“Having first identified the ‘speed gene’ in 2010, we decided to see if we could trace the origin of the gene variant using population genetics coupled with pedigree analysis,” Hill said. “We wanted to understand where speed in the thoroughbred came from.
“We traced the economically valuable gene variant by determining ‘speed gene’ type in almost 600 horses from 22 Eurasian and North American horse breeds, museum bone and tooth specimens from 12 legendary thoroughbred stallions, 330 elite performing modern thoroughbreds from three continents, 40 donkeys and two zebras.”
According to co-author, Dr Mim Bower, from the University of Cambridge: “The findings point to a British mare as the most likely single founder of the original ‘speed gene’ because one of the lines of evidence from the research demonstrated that the prize stallions of the 17th and 18th centuries had two copies of the T type speed gene variant (T:T) which is linked to greater stamina.
“At this time in the history of horse racing, races were between two horses competed over multiple heats, at distances of between two to four miles, and repeated until a horse had won the event twice or ‘distanced’ the opponent,” Bower said.
“Horses did not race until they were five or six years old, and then only two or three times in their lives. This is consistent with these horses being T:T types.”
An increased premium on speed and early development arose as two-year-old races became popular during the last century, and in many regions of the world, these preferences remain to this day.
Hill explained: “For example, in Australia, the myostatin ‘speed gene’ type (C:C), which is best suited to fast, short-distance, sprint races, is more common and there is a market-driven demand for horses with at least one copy of the C-type gene variant.
“This just goes to show the power breeders have to shape the genetic make-up of their horses.
“Decisions regarding the race pattern in each racing jurisdiction and the commercial demand for certain types will also rapidly influence the genetic make-up of the population.”
To identify where the C-type gene variant originated, the researchers analysed DNA samples from more than 20 horse breeds that included representatives of local British and Irish horses, from where female thoroughbred lineages derive, and exotic eastern populations from where male thoroughbred lineages derive.
The study identified the Shetland breed as having the highest frequency of the C-type gene variant. The Shetland represents local British horse types, which were the pre-eminent racing horses prior to the formal foundation of the thoroughbred.
By comparing the diversity of the chromosomes around the C and T-type gene variants, researchers found only a single C-type compared to 11 different T-type gene variants, meaning that the speed gene entered the thoroughbred just once.
“The results show that the ‘speed gene’ entered the thoroughbred from a single founder, which was most likely a British mare about 300 years ago when local British horse types were the preeminent racing horses, prior to the formal foundation of the thoroughbred racehorse,” Hill said.

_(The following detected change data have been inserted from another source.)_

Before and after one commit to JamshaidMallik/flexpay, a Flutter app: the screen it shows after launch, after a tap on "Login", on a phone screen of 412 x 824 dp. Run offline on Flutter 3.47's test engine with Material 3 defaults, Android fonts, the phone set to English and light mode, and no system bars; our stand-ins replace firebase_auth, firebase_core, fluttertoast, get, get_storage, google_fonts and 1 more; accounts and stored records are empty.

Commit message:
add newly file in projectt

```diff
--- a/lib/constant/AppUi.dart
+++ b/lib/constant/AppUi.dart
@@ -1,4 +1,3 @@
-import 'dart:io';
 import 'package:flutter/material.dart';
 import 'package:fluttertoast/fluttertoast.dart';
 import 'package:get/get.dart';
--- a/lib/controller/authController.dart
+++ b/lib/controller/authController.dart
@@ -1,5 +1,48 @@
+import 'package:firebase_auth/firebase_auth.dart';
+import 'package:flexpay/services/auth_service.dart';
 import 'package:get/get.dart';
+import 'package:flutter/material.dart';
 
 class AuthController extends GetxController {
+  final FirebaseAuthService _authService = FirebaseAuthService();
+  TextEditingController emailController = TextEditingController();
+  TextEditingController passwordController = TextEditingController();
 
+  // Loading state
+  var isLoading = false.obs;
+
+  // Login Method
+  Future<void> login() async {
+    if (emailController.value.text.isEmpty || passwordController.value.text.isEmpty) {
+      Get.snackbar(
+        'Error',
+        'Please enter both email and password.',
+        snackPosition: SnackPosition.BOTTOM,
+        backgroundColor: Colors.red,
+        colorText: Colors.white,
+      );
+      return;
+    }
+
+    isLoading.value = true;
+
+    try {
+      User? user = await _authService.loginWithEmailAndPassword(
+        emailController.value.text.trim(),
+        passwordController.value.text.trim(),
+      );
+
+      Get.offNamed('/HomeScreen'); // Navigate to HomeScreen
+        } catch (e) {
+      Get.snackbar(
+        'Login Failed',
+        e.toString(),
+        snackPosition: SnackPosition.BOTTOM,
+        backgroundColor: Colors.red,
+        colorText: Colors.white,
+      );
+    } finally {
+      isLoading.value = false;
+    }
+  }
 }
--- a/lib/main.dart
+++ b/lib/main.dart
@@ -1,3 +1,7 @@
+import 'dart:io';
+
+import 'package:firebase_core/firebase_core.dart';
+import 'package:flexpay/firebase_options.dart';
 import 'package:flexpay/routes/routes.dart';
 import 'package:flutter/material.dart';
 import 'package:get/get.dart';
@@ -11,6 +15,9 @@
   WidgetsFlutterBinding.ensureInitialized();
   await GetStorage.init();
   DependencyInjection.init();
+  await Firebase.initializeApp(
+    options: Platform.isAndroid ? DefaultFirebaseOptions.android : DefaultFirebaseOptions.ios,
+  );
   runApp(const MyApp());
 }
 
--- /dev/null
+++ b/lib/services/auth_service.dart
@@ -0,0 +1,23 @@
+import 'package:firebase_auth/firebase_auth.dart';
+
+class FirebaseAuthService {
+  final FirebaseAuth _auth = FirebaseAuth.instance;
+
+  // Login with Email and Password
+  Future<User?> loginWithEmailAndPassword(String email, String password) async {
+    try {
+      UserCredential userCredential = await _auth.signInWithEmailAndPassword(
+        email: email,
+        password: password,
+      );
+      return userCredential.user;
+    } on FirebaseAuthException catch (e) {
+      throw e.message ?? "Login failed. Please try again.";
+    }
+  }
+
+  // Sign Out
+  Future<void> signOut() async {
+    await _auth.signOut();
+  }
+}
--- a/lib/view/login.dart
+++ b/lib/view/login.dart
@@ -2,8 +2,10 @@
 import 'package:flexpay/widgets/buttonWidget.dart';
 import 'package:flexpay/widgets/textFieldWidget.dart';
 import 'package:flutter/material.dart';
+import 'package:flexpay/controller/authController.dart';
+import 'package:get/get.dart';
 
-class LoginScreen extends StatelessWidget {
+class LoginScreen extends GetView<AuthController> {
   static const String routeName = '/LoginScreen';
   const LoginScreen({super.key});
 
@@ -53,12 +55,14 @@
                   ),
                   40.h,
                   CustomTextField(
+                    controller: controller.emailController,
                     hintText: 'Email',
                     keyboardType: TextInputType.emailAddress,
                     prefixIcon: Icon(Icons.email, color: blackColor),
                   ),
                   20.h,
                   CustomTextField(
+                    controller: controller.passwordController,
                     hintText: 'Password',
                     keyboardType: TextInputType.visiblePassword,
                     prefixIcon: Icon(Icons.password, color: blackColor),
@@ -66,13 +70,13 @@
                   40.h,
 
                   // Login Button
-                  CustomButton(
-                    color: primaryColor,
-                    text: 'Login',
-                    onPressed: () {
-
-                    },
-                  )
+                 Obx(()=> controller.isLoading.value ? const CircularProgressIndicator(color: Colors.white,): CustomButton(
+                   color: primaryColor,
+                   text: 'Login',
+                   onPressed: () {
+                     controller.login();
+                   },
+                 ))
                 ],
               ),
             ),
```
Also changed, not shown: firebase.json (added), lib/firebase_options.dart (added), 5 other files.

Collaborators in the study were scientists from Trinity College Dublin, the Russian Academy of Sciences and the Swedish University of Agricultural Sciences. The research was supported by grants from The Horserace Betting Levy Board, Leverhulme Trust, Cambridge Overseas Trust and Science Foundation Ireland.
Hill is a co-founder of Equinome, a University College Dublin spin-out company, which has developed The Equinome Speed Gene Test.
This test is currently being used to identify the optimum racing distance for individual thoroughbred horses.